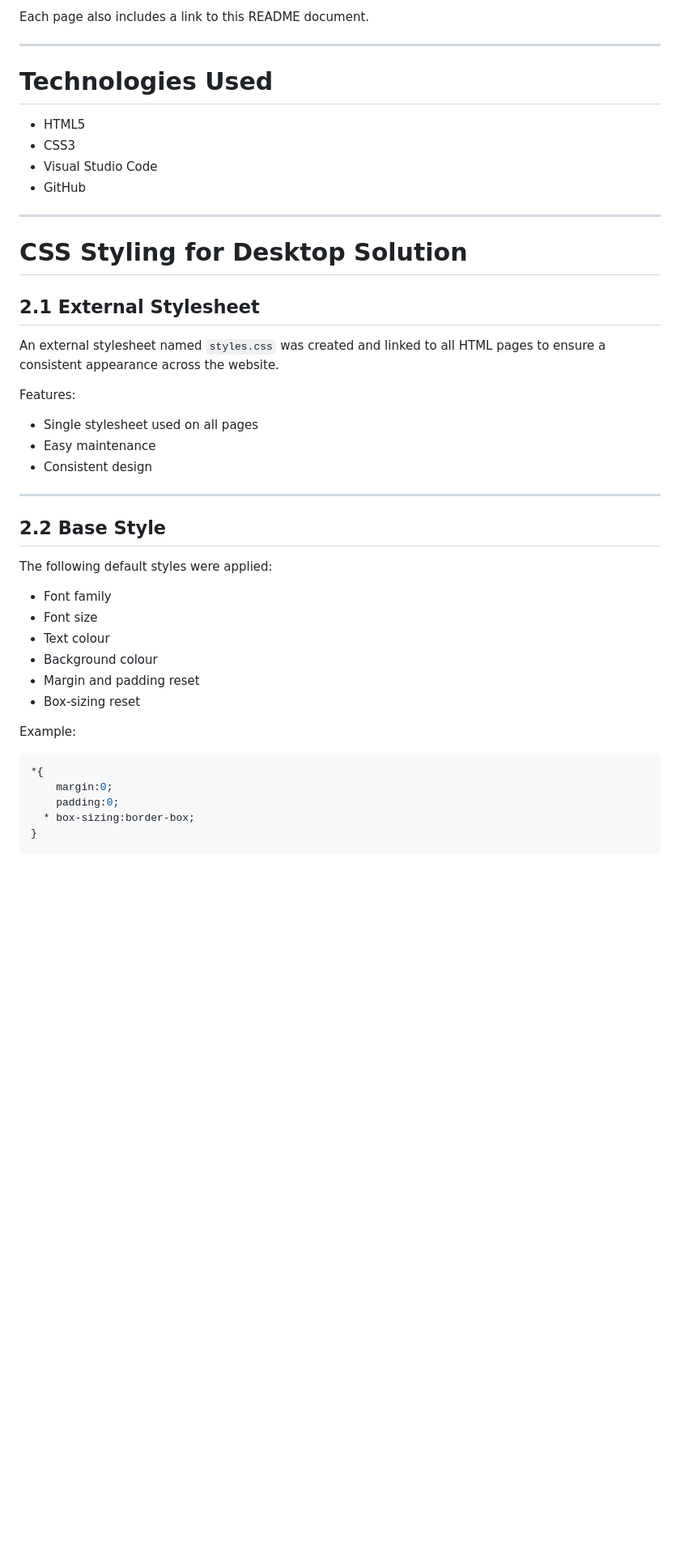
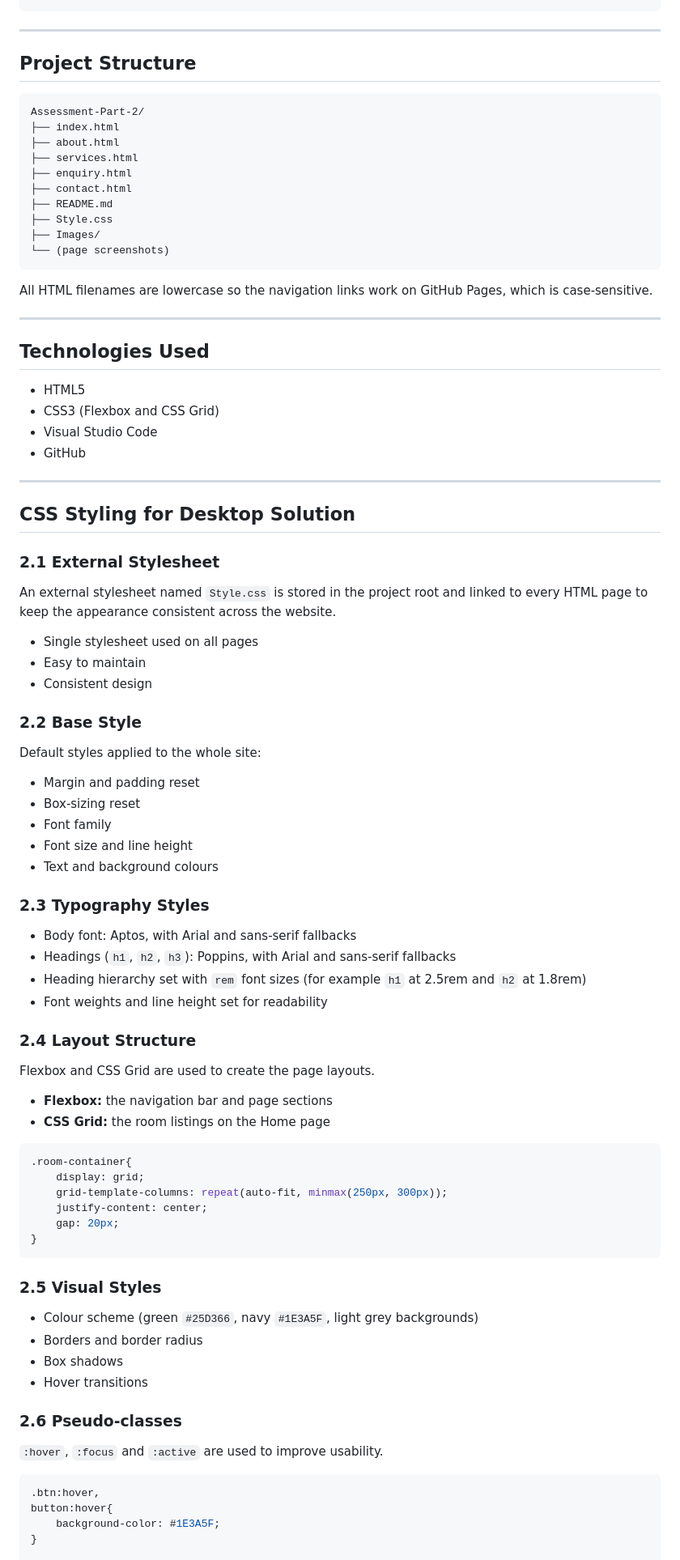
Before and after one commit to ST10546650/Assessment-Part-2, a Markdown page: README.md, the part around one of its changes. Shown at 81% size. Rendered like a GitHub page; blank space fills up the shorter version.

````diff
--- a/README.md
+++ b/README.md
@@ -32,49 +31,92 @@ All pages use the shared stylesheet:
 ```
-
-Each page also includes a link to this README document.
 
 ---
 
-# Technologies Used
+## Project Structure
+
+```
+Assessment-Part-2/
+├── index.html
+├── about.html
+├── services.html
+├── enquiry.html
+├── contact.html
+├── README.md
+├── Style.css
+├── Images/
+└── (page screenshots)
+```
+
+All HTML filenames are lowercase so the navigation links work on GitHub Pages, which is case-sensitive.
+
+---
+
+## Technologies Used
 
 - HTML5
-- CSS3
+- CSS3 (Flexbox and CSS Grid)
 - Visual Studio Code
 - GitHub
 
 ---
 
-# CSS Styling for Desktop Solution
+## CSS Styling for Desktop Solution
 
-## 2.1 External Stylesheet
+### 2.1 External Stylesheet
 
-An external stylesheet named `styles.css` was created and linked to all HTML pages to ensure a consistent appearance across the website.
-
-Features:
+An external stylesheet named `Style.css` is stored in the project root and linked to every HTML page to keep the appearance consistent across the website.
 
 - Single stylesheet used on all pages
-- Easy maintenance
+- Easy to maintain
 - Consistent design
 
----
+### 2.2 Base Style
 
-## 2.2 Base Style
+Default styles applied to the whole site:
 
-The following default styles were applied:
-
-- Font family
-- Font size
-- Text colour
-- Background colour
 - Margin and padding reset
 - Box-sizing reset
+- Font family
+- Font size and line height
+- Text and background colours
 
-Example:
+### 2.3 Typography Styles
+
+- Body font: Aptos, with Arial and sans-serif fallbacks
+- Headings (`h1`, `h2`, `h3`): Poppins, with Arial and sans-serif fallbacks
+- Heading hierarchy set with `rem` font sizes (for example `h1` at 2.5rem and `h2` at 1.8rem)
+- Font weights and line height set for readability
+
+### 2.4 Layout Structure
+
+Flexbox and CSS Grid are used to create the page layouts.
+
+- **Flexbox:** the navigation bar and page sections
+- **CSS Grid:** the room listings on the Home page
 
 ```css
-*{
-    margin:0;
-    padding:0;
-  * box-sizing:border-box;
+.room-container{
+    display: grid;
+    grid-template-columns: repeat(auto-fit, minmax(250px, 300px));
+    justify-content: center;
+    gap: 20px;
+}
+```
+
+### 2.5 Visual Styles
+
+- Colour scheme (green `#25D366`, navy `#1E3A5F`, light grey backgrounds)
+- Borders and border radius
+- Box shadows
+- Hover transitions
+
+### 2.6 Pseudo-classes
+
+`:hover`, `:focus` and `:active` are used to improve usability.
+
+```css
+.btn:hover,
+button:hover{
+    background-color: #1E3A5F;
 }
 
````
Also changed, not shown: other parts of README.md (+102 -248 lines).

==*==

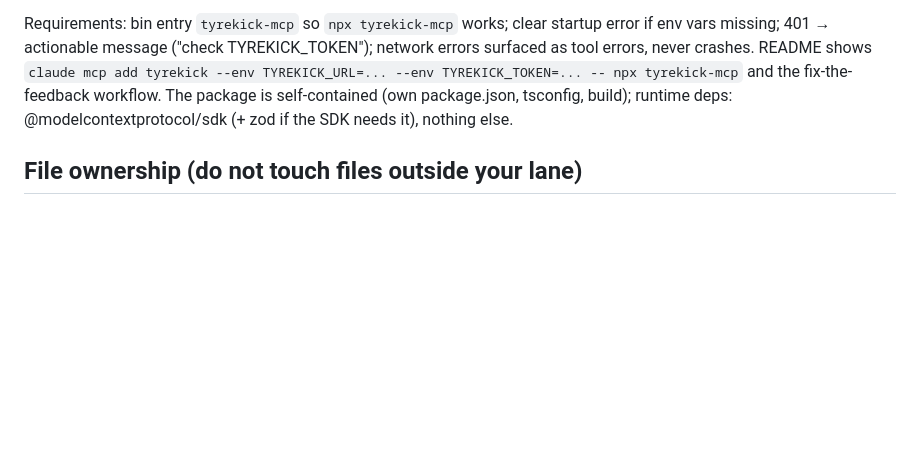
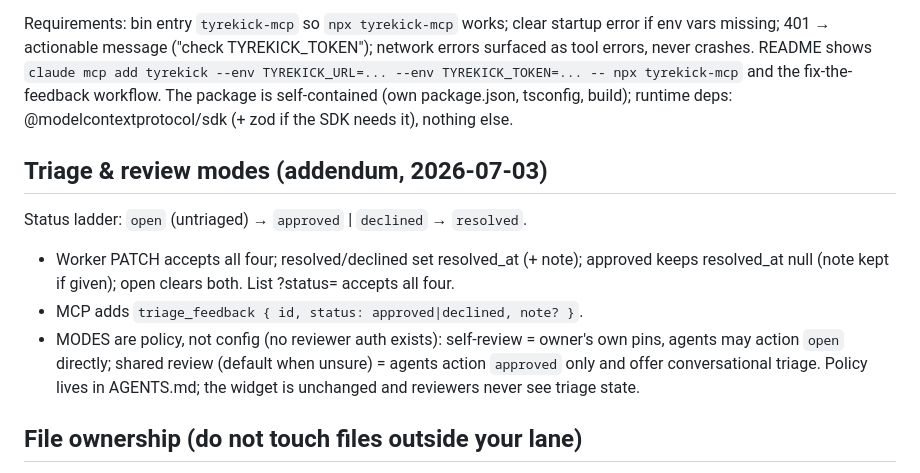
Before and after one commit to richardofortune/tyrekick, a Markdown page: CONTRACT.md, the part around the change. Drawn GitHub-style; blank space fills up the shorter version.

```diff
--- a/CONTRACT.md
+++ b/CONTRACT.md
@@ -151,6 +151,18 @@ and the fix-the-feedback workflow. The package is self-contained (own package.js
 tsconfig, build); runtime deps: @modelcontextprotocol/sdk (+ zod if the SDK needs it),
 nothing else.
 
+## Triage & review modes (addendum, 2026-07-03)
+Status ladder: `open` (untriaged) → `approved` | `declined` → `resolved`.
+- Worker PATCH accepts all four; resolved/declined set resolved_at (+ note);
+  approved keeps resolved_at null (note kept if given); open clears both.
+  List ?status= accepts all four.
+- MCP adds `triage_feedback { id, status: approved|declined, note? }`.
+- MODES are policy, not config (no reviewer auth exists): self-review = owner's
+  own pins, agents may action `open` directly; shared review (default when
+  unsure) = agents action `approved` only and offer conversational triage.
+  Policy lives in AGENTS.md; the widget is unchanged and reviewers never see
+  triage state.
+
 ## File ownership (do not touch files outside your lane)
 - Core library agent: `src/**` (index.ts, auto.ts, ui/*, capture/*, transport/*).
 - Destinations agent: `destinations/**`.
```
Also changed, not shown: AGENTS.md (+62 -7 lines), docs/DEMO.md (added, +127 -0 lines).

==*==

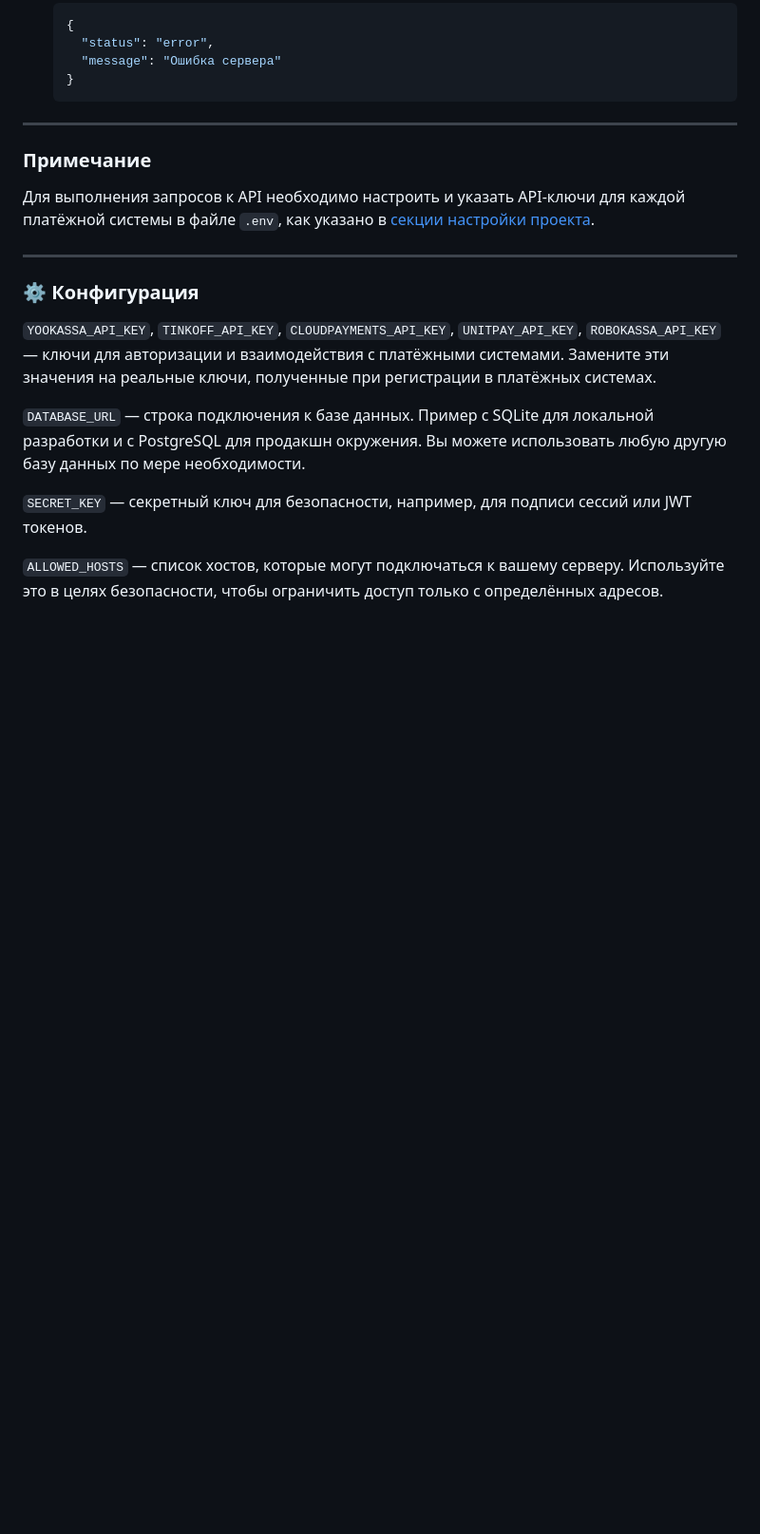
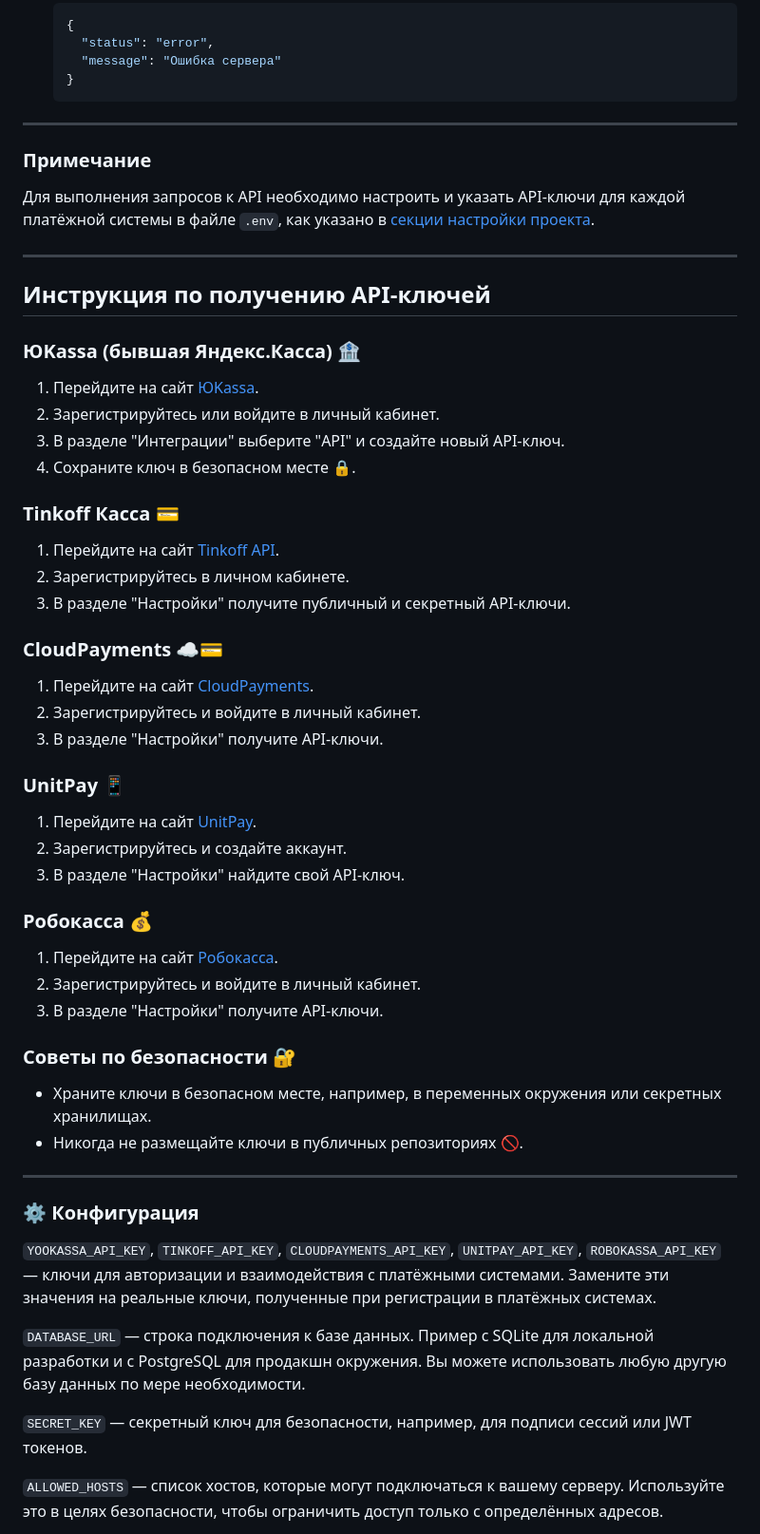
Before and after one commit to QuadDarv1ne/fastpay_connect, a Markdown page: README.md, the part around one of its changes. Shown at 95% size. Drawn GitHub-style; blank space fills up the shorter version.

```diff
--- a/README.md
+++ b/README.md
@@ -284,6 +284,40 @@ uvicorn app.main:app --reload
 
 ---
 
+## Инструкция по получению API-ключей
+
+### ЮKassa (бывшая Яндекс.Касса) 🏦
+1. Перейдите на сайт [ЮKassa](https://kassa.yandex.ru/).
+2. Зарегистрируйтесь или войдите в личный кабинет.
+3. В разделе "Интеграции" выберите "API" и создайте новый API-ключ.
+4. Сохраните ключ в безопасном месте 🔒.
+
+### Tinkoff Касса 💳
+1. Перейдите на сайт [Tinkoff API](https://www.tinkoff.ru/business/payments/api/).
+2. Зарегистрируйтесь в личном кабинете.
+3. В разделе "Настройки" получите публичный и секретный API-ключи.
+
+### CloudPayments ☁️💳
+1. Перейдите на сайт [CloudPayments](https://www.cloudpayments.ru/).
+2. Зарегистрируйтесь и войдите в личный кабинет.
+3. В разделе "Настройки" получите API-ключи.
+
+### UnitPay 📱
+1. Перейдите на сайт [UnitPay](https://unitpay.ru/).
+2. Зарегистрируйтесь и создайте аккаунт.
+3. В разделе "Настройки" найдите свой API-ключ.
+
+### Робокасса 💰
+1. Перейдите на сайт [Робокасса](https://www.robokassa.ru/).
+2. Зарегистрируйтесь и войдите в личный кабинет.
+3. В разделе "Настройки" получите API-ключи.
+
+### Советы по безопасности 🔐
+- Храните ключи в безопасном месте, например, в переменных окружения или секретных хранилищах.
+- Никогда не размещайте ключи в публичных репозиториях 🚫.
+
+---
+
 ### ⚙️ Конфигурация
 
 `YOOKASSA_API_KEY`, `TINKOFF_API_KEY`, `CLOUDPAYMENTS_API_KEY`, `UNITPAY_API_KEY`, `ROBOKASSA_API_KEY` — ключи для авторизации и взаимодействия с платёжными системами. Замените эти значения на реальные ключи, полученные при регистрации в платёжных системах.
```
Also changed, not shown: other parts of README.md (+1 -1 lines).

==*==

# Exercise details
In the records above, which lines hold the string "https"? Copy each one.

# Exercise answer
+1. Перейдите на сайт [ЮKassa](https://kassa.yandex.ru/).
+1. Перейдите на сайт [Tinkoff API](https://www.tinkoff.ru/business/payments/api/).
+1. Перейдите на сайт [CloudPayments](https://www.cloudpayments.ru/).
+1. Перейдите на сайт [UnitPay](https://unitpay.ru/).
+1. Перейдите на сайт [Робокасса](https://www.robokassa.ru/).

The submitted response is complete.